Modalverben // Nena

About the Band

Nena is probably best known throughout the world for her 1983 hit “99 Luftballons,” or, more precisely, the English-language version “99 Red Balloons.” This song remains her only international hit, but her music is well known in the German-speaking world. She is considered one of the original singers of the mainstream branch of the “Neue Deutsche Well” (German New Wave) that made German-language music popular in the ‘80s. Her original band broke up in 1987 but she continued making solo albums throughout the ‘90s, including several for children. In 2002 she made a comeback with a release of new arrangements of some of her earlier hits including a new recording of “99 Luftballons”. She has continued to release singles and albums since then and has been on tour several times as well.
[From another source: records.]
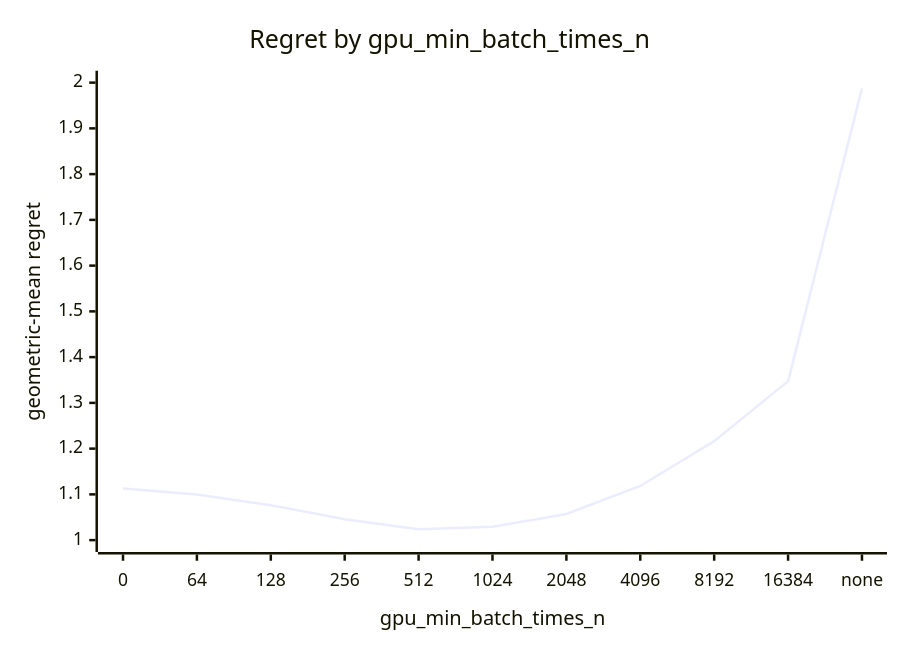
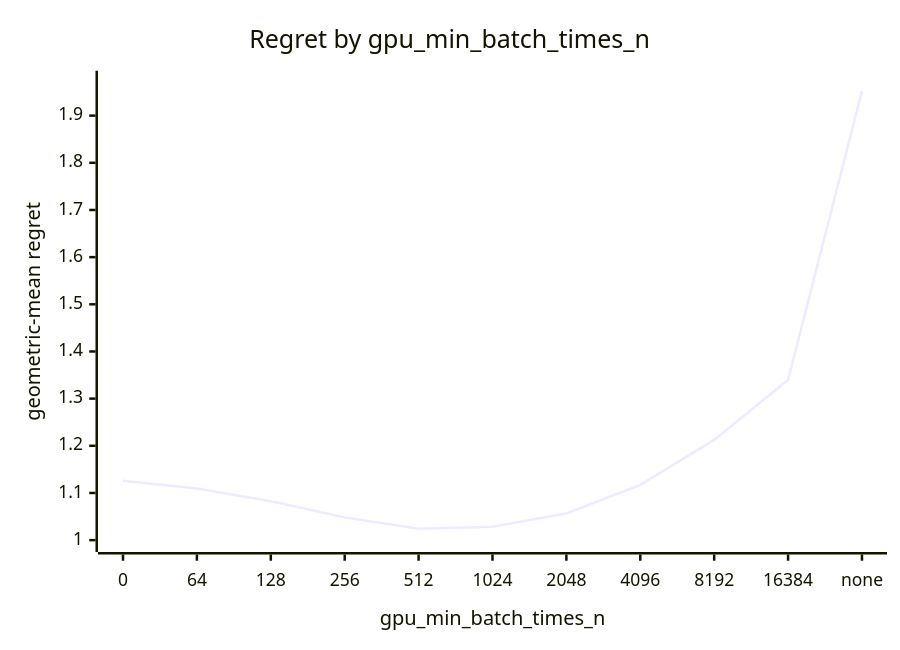
The third of 5 diagrams in docs/results/apple-m5-pro-20gpu/combined/eigh/report.md (c0rmac/metal-linalg), drawn with Mermaid before and after one commit. The commit also changed other lines of this file and 7 other files, not shown here.

````diff
--- a/docs/results/apple-m5-pro-20gpu/combined/eigh/report.md
+++ b/docs/results/apple-m5-pro-20gpu/combined/eigh/report.md
@@ -142,7 +146,7 @@
 ```mermaid
 xychart-beta
     title "Regret by gpu_min_batch_times_n"
     x-axis "gpu_min_batch_times_n" [0, 64, 128, 256, 512, 1024, 2048, 4096, 8192, 16384, none]
-    y-axis "geometric-mean regret" 1.0 --> 2.00
-    line [1.1129, 1.0995, 1.0764, 1.0457, 1.0236, 1.0291, 1.0571, 1.1184, 1.2163, 1.3474, 1.9875]
+    y-axis "geometric-mean regret" 1.0 --> 1.97
+    line [1.1259, 1.1094, 1.0826, 1.0482, 1.0241, 1.0284, 1.0566, 1.1173, 1.2125, 1.3398, 1.9521]
 ```
````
Along with her singing career, she appears as a coach on the reality TV show “The Voice of Germany”.

Want to know more about Nena? Visit her webpage at Nena.

Teaching Video

Modal verbs are a special group of verbs that express particular ideas such as necessity or possibility toward a second verb in a sentence. For example, a couple of common modal verbs in English are “can” and “may”. When we use these in conjunction with the verb “go,” we can express different moods towards the idea of “to go.” The question “May I go?” asks about permission to go while the question “Can I go?” asks about ability to go.

This occurs in German as well, and throughout her song “Willst du mit mir geh’n?”, Nena uses several modal verbs. The word “Willst,” for example, expresses the idea of wanting to do something, so we can translate the title “Do you want to go with me?” We should focus on these modals verbs so we can understand the lyrics to her song.


Grammar Summary

For a quick overview of the video, see this Modals Grammar Summary

Online Practice

For the following exercises, we’ll be working with the words that we heard in the song.

Exercise 1

First, let’s make sure that we know what the modal verbs mean. In this exercise, you are given the ich form of each modal. Use what you just learned to find the infinitive and type it in the second column (Infinitiv), then type in the English equivalent of the idea each one expresses in the Mood column. If you’re not sure how to type in the special characters, go here for a handy reference.

To help you with this, we’ve given you the English meanings of the modal verbs. Make sure you include the “to” for each English equivalent.


to be allowed to, to be able to, to have to, to want to, should

Here is an alternate vocab worksheet that your instructor might assign for you: Alternate Worksheet.  The worksheet covers the same verbs as the exercises above.

Exercise 2

Now that we know what these verbs mean, let’s practice what we’ve just learned about the modals.

You will be presented with sentences containing modals. Select the proper subject pronoun (du, ihr, or er) that each sentence should start with. Again, pay close attention to the ending of the verb to see which pronoun is the right one.

Exercise 3

You will be presented with three choices and you will need to select the one that is conjugated appropriately for the given subject. This will have a mixture of the same three subjects du, er, and ihr.

Classroom Exercise

Print out the Partneraktivität worksheet and complete the first part of it on your own before coming to class. Check with your instructor for the due date. You will work on the rest of it with a partner in class.

Follow-up Exercise

Now that you have worked with conjugation and know the meanings of the words that appear in the song, let’s see how well you understand the lyrics. If your instructor assigns it, print out the Folgeübungen worksheet and view the video again as you complete the exercises. Bring the worksheet to class for review and discussion.